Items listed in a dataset
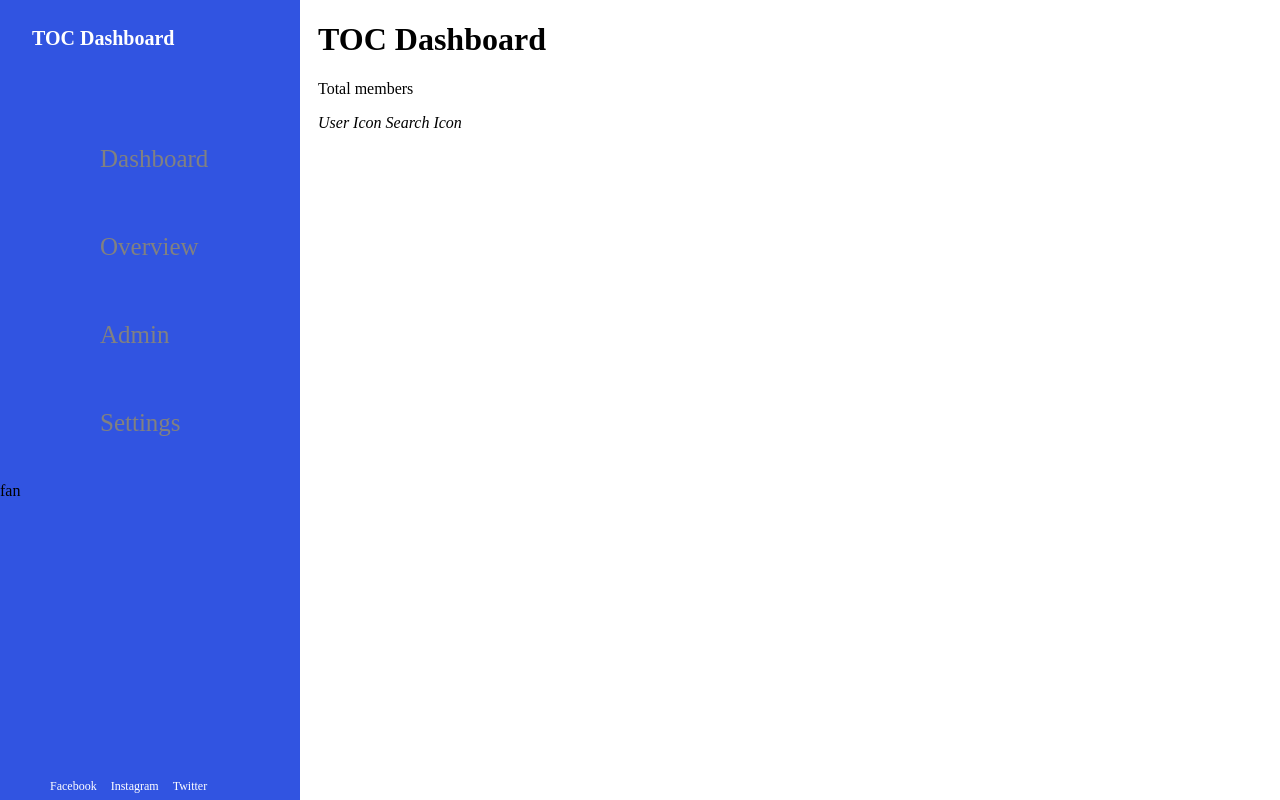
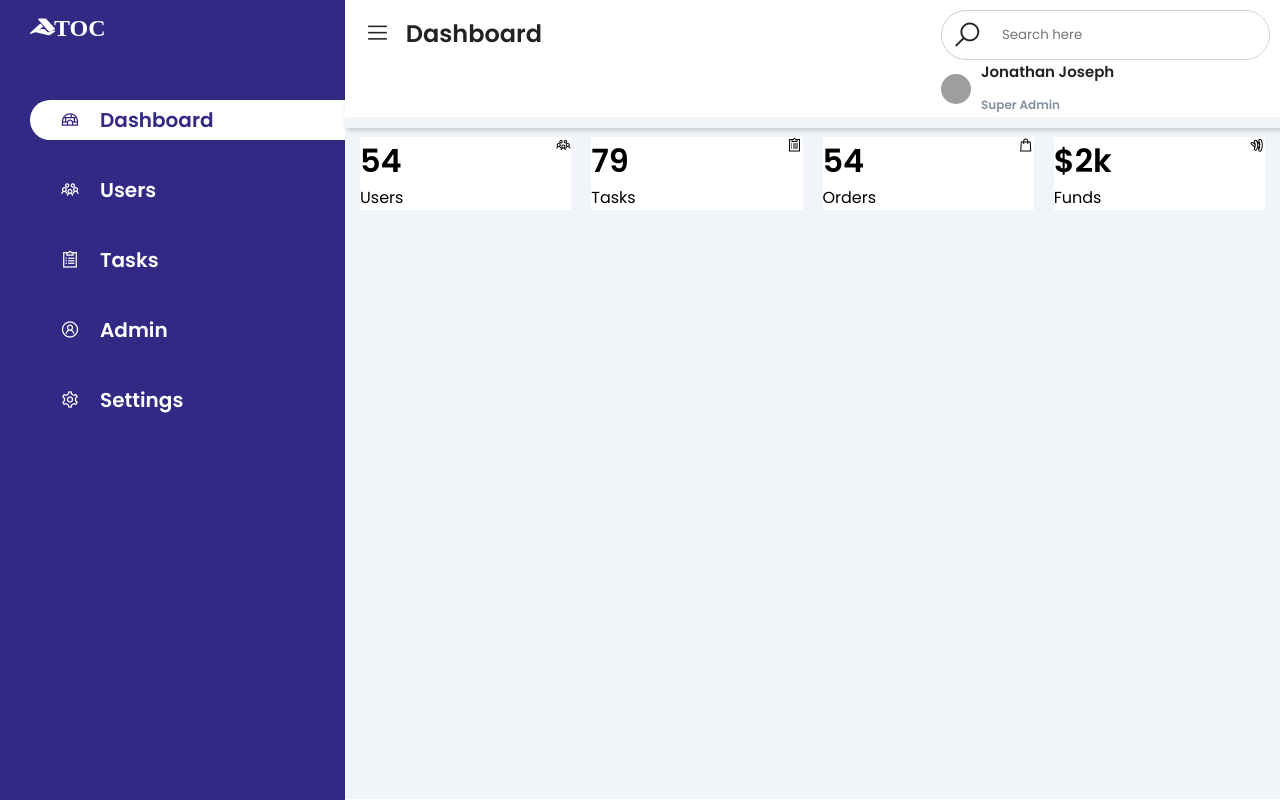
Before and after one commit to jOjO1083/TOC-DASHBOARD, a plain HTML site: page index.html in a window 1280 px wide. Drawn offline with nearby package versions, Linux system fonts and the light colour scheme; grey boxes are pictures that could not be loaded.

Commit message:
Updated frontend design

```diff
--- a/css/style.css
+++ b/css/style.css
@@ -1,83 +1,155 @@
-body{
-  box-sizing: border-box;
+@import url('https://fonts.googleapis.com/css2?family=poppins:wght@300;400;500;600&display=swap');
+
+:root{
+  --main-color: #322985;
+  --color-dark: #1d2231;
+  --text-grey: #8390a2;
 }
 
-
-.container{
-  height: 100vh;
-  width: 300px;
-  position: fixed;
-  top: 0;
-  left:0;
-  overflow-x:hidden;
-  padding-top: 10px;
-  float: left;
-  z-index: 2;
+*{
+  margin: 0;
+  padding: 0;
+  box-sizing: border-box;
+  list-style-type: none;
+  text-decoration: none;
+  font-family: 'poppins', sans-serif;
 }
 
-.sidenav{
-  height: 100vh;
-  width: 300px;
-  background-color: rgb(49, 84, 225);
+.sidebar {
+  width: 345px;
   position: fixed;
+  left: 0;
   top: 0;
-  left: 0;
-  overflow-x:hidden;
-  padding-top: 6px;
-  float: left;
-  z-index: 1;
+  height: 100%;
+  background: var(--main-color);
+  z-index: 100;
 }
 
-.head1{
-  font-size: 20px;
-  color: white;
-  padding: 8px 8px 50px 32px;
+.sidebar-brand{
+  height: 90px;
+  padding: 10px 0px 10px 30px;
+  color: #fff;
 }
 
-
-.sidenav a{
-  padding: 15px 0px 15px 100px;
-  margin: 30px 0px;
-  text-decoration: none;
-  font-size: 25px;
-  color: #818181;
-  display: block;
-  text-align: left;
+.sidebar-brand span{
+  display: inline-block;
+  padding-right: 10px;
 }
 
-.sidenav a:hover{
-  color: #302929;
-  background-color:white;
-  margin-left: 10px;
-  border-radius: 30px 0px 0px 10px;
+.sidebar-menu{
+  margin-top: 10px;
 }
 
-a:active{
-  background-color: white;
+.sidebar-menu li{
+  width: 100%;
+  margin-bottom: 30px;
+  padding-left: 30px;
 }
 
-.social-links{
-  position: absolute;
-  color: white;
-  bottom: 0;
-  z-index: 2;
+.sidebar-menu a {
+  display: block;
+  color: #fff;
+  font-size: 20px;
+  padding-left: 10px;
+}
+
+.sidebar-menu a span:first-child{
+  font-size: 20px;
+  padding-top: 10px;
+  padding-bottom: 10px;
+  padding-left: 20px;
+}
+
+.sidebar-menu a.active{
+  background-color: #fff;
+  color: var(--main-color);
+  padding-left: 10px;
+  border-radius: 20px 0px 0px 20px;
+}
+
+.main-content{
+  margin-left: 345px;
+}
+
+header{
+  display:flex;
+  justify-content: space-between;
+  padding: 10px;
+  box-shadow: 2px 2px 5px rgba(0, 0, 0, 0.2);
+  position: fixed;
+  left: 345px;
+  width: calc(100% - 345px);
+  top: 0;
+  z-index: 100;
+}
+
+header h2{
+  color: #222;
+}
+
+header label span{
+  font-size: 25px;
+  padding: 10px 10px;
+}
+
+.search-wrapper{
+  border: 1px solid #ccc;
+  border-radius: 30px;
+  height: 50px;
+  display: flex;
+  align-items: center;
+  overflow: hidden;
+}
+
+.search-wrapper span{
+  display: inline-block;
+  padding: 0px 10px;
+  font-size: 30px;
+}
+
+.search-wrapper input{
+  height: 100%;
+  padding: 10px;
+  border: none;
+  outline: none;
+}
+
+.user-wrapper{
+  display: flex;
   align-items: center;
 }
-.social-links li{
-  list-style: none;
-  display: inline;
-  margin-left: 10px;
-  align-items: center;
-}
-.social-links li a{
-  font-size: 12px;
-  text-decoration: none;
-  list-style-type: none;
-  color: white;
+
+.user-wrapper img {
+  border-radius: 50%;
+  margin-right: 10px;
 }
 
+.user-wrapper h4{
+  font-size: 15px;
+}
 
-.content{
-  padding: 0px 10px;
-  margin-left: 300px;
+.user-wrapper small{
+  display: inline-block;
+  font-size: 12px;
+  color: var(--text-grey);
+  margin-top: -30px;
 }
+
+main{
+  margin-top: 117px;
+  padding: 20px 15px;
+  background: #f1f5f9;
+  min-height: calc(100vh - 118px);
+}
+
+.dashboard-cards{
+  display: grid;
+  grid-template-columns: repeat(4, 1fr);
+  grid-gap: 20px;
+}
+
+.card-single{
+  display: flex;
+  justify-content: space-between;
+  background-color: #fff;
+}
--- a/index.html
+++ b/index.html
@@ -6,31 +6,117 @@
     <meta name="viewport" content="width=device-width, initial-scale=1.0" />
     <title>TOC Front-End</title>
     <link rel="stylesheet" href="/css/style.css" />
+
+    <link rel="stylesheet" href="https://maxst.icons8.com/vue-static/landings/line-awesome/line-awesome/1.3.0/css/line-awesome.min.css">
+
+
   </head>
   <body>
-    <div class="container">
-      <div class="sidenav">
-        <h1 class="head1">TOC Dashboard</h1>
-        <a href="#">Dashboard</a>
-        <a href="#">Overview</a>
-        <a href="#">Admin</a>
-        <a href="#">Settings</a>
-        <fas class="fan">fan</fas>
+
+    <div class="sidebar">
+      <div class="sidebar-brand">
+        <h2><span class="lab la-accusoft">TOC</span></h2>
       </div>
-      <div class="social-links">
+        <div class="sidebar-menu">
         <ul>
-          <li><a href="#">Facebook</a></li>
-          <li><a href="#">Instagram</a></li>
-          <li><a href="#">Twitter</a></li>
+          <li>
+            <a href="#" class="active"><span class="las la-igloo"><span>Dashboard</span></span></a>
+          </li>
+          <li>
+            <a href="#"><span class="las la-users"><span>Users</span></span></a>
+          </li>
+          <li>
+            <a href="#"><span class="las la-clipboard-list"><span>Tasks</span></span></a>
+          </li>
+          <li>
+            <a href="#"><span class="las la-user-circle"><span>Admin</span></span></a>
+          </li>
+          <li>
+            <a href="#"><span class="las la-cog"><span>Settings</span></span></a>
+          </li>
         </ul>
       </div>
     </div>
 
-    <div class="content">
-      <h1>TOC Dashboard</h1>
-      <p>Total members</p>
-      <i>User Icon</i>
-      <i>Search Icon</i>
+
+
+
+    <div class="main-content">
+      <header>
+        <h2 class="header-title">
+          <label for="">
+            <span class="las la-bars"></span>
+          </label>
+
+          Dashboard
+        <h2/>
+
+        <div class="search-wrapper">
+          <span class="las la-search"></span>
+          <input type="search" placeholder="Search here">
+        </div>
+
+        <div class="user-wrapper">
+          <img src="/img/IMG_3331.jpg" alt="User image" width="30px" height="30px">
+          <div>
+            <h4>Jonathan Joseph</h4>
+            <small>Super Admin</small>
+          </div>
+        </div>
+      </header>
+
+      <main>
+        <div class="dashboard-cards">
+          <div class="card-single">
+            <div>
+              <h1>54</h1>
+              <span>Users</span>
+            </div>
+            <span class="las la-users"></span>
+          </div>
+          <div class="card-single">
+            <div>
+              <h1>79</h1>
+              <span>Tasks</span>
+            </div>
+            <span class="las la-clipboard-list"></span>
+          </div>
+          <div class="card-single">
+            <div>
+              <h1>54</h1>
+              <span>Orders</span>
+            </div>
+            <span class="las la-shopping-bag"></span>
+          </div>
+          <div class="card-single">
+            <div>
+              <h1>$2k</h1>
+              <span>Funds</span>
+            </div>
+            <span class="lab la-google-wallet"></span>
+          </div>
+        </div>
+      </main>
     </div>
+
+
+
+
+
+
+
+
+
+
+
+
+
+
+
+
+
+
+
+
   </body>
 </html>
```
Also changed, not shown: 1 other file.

---

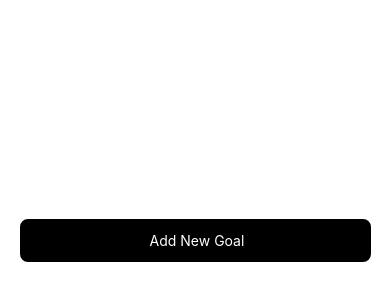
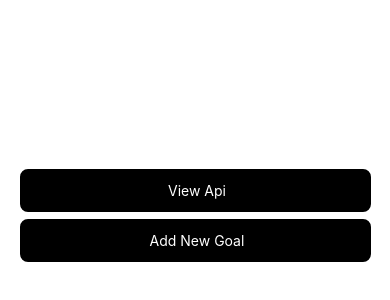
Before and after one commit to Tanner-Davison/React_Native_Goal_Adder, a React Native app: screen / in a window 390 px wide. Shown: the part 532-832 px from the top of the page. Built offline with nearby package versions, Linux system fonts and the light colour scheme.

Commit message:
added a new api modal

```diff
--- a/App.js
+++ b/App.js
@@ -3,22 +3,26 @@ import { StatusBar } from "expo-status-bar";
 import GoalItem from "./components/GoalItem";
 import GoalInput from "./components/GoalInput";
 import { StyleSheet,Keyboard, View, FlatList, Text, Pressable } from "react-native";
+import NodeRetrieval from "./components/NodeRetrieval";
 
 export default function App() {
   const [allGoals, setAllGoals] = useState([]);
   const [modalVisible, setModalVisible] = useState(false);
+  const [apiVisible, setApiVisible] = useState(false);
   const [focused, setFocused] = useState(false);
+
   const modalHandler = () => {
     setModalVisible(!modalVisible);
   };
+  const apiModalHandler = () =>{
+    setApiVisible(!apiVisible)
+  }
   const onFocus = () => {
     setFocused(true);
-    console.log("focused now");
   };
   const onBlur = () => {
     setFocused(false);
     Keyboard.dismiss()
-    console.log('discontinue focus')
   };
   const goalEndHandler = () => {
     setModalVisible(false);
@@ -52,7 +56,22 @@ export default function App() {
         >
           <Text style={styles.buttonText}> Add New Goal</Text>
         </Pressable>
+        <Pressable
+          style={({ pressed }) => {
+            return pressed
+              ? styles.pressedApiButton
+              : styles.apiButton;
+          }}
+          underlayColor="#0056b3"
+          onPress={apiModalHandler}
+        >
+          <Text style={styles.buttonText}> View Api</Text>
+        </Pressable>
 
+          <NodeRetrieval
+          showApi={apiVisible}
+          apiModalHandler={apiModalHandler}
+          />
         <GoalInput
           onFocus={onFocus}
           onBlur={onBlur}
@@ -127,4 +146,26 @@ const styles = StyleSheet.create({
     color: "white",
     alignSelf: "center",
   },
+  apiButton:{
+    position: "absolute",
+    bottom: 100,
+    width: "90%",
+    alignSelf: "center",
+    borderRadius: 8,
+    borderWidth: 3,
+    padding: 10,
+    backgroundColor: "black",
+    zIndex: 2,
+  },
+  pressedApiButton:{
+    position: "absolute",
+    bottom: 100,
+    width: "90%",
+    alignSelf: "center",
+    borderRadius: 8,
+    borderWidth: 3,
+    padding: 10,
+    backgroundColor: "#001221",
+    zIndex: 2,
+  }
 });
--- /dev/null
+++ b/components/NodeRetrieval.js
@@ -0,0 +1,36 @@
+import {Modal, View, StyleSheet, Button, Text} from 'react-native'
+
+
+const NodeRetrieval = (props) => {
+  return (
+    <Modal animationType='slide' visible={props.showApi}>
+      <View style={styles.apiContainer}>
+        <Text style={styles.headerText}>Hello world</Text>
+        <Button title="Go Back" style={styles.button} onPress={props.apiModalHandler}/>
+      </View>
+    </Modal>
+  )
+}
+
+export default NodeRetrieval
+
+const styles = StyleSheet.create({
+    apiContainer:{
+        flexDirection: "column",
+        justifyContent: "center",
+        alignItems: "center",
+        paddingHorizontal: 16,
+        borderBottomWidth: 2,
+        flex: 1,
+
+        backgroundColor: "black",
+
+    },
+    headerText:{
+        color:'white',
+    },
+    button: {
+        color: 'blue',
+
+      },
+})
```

*EXERCISE DETAILS*
Show every line above in which the word "center" is found.

*ANSWER BOX*
+  align-items: center;
   align-items: center;
-  align-items: center;
     alignSelf: "center",
+    alignSelf: "center",
+    alignSelf: "center",
+        justifyContent: "center",
+        alignItems: "center",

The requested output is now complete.